Financial frauds in business: White-collar crimes
Although most people envision white-collar crimes as ‘crimes of the powerful’ or high-flying executives, white-collar offenses come in many forms and magnitudes. In fact, if an employee writes a check to themselves for a personal expense, they have committed a white-collar crime. More often than not, these activities are not a one-time thing and can grow into large-scale or complex schemes.
White-collar crimes include nonviolent activity committed for personal or corporate financial gain. A sizable portion of these crimes involves financial fraud or deceit, by means of misrepresenting or hiding facts. These offenses usually involve carefully planned webs of transactions and schemes, which is why they are typically difficult to prosecute and require complex and sophisticated investigations.
When facing or suspecting accusations of unlawful financial activity in your business, you should consult a white collar crime defense law firm with experience in the nature and complexity of such cases. Below we have explained some of the common cases of financial fraud as they pertain to white-collar crimes.
Financial statement fraud
According to the FBI, the majority of corporate fraud cases include accounting schemes designed to deceive auditors, investors, and analysts regarding the financial condition of a corporation or business entity.
Financial statement fraud is perpetrated through the manipulation of financial data or other valuation metrics, by which offenders artificially inflate their financial performance indicators. Common examples include false accounting entries, misrepresentation of financials, fraudulent trades that inflate profits or hide losses, and illicit transactions that help evade regulatory oversight.
Money laundering refers to the process of concealing or disguising illegally obtained proceeds to make them appear legitimate. Money laundering can allow individuals to hide and accumulate wealth, evade taxes, increase profits through reinvestment, and finance other criminal activities. Some of the channels through which the offenders launder their proceeds include financial institutions, international trade, real estate, third-party service providers, and virtual currency.
There are three steps in the money laundering process – placing the money in the system, layering it by separating the funds from the illegal origin through complex transactions, and integrating it with legally obtained proceeds.
Tax fraud (also known as tax evasion) occurs when earnings or expenses are misreported to the IRS, often to reduce taxpayer obligations and qualify for special exemptions.
Activities that constitute tax fraud or evasion include:
- False information in tax forms;
- Failure to report all income;
- Intentional absence of payments;

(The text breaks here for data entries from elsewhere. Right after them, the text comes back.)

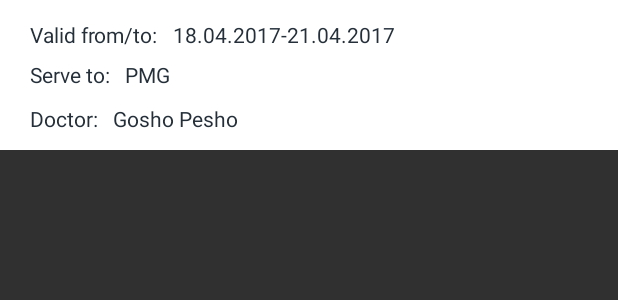
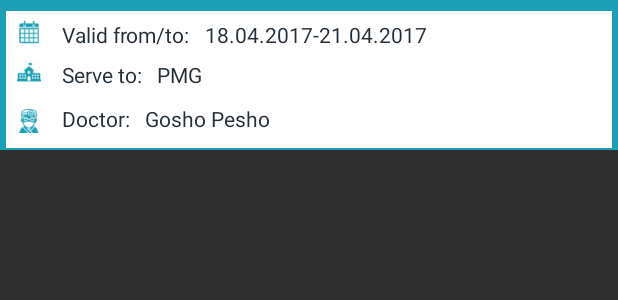
Before and after one commit to sabaton1111/MediNote-Android-master, an Android app: the layout note_list_item.xml on its own in the app's theme, with its tools: preview values and no code run, on a phone screen of 412 x 824 dp. Shown: the top 300 px of the screen. Run offline under Robolectric (Android 15) with nearby library versions, the phone set to English and light mode, and no system bars.

Commit message:
note list item - 19.04.2017 14:47

```diff
--- a/app/src/main/res/layout/note_list_fragment.xml
+++ b/app/src/main/res/layout/note_list_fragment.xml
@@ -2,6 +2,7 @@
 <LinearLayout xmlns:android="http://schemas.android.com/apk/res/android"
     android:orientation="vertical" android:layout_width="match_parent"
     android:layout_height="match_parent"
-    android:background="@mipmap/check_back">
+    android:background="@color/colorPrimary">
+
 
 </LinearLayout>
--- a/app/src/main/res/layout/note_list_item.xml
+++ b/app/src/main/res/layout/note_list_item.xml
@@ -1,18 +1,61 @@
 <?xml version="1.0" encoding="utf-8"?>
 <RelativeLayout xmlns:android="http://schemas.android.com/apk/res/android"
+    xmlns:app="http://schemas.android.com/apk/res-auto"
     android:orientation="vertical" android:layout_width="match_parent"
     android:layout_height="100dp"
-    android:background="#FFFFFF">
+    android:background="@color/colorPrimary">
+<RelativeLayout
+    android:layout_width="match_parent"
+    android:layout_height="match_parent"
+    android:background="#FFFFFF"
+    android:layout_marginStart="4dp"
+    android:layout_marginEnd="4dp"
+    android:layout_marginTop="7dp"
+    android:layout_marginBottom="1dp">
+
+
+
+</RelativeLayout>
+    <ImageView
+        android:id="@+id/imageView2"
+        android:layout_width="16dp"
+        android:layout_height="16dp"
+        android:tint="@color/colorPrimary"
+        app:srcCompat="@mipmap/doctor_icon"
+        android:layout_alignBottom="@+id/textViewDoctor"
+        android:layout_alignLeft="@+id/imageView4"
+        android:layout_alignStart="@+id/imageView4" />
+
+    <ImageView
+        android:id="@+id/imageView4"
+        android:layout_width="16dp"
+        android:layout_height="16dp"
+        android:layout_alignParentLeft="true"
+        android:layout_alignParentStart="true"
+        android:layout_alignParentTop="true"
+        android:layout_marginLeft="11dp"
+        android:layout_marginStart="11dp"
+        android:layout_marginTop="13dp"
+        android:tint="@color/colorPrimary"
+        app:srcCompat="@mipmap/calendar_icon" />
+
+    <ImageView
+        android:id="@+id/imageView3"
+        android:layout_width="16dp"
+        android:layout_height="16dp"
+        android:tint="@color/colorPrimary"
+        app:srcCompat="@mipmap/school_icon"
+        android:layout_alignTop="@+id/textViewServeTo"
+        android:layout_alignLeft="@+id/imageView2"
+        android:layout_alignStart="@+id/imageView2" />
 
     <TextView
         android:id="@+id/textViewDate"
         android:layout_width="wrap_content"
         android:layout_height="wrap_content"
-        android:layout_alignParentLeft="true"
-        android:layout_alignParentStart="true"
+android:layout_alignStart="@+id/imageView2"
         android:layout_alignParentTop="true"
-        android:layout_marginLeft="20dp"
-        android:layout_marginStart="20dp"
+        android:layout_marginStart="30dp"
         android:layout_marginTop="13dp"
         android:text="@string/valid"
         android:textColor="@color/colorPrimaryDark"/>
```
Also changed, not shown: app/src/main/res/mipmap/calendar_icon.png (added), app/src/main/res/mipmap/doctor_icon.png (added), app/src/main/res/mipmap/school_icon.png (added), 445 other files.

- Illegal transfer of property for escaping tax obligations.
Tax fraud is charged as a crime if the IRS can find proof that the underpayment is willful. In certain cases, perpetrators succeed at finding legal ways to reduce their tax-paying obligations.
Employee theft and embezzlement
Internal company theft can occur when employees steal anything from funds to assets such as company products they don’t pay for. One form of theft is embezzlement, which refers to the illegal use or transfer of funds by a person who controls the funds.
One example of embezzlement is when an employee or a bookkeeper is in control of funds that they should transfer to another employee or use for other purposes, but instead, choose to transfer them to their own account or use for personal needs. Another form of embezzlement is when a business person uses their clients’ funds for activities outside of their account.
Bribery and corruption
Bribery involves the use of financial rewards or improper behavior to gain business advantage and influence someone’s behavior.
Bribery and corruption activities include:
- Kickbacks where employees accept money or other benefits for access to the company’s business;
- Using financial rewards to influence major business decisions;
- Extortion or obtaining money through force or threats;
- Deceiving others into obtaining larger payments for services or projects;
- Facilitating projects or activities by offering cash payments or other rewards.
Even small-scale corruption can be corrosive and cause extreme damage to a business. There are instances when small illegitimate payments can seem harmless, such as ones that prevent a project from falling behind schedule. However, even small-scale indiscretions can constitute bribery or corruption, so it’s important to follow guidelines and impose company-wide regulations.
White-collar crimes include a range of fraudulent activities perpetrated for financial gain, and depending on the financial scope of the offense can lead to severe penalties and jail time. Businesses should, therefore, monitor business activities to protect themselves from such convictions.
The types of financial frauds that constitute white-collar offenses include:
- Financial statement fraud;
- Money laundering;
- Tax fraud;
- Employee theft and embezzlement;
- Bribery and corruption.
If you are suspecting white-collar crime in your company or are afraid of committing such an offense yourself, it is important to seek advice from an experienced white-collar crime attorney as soon as possible.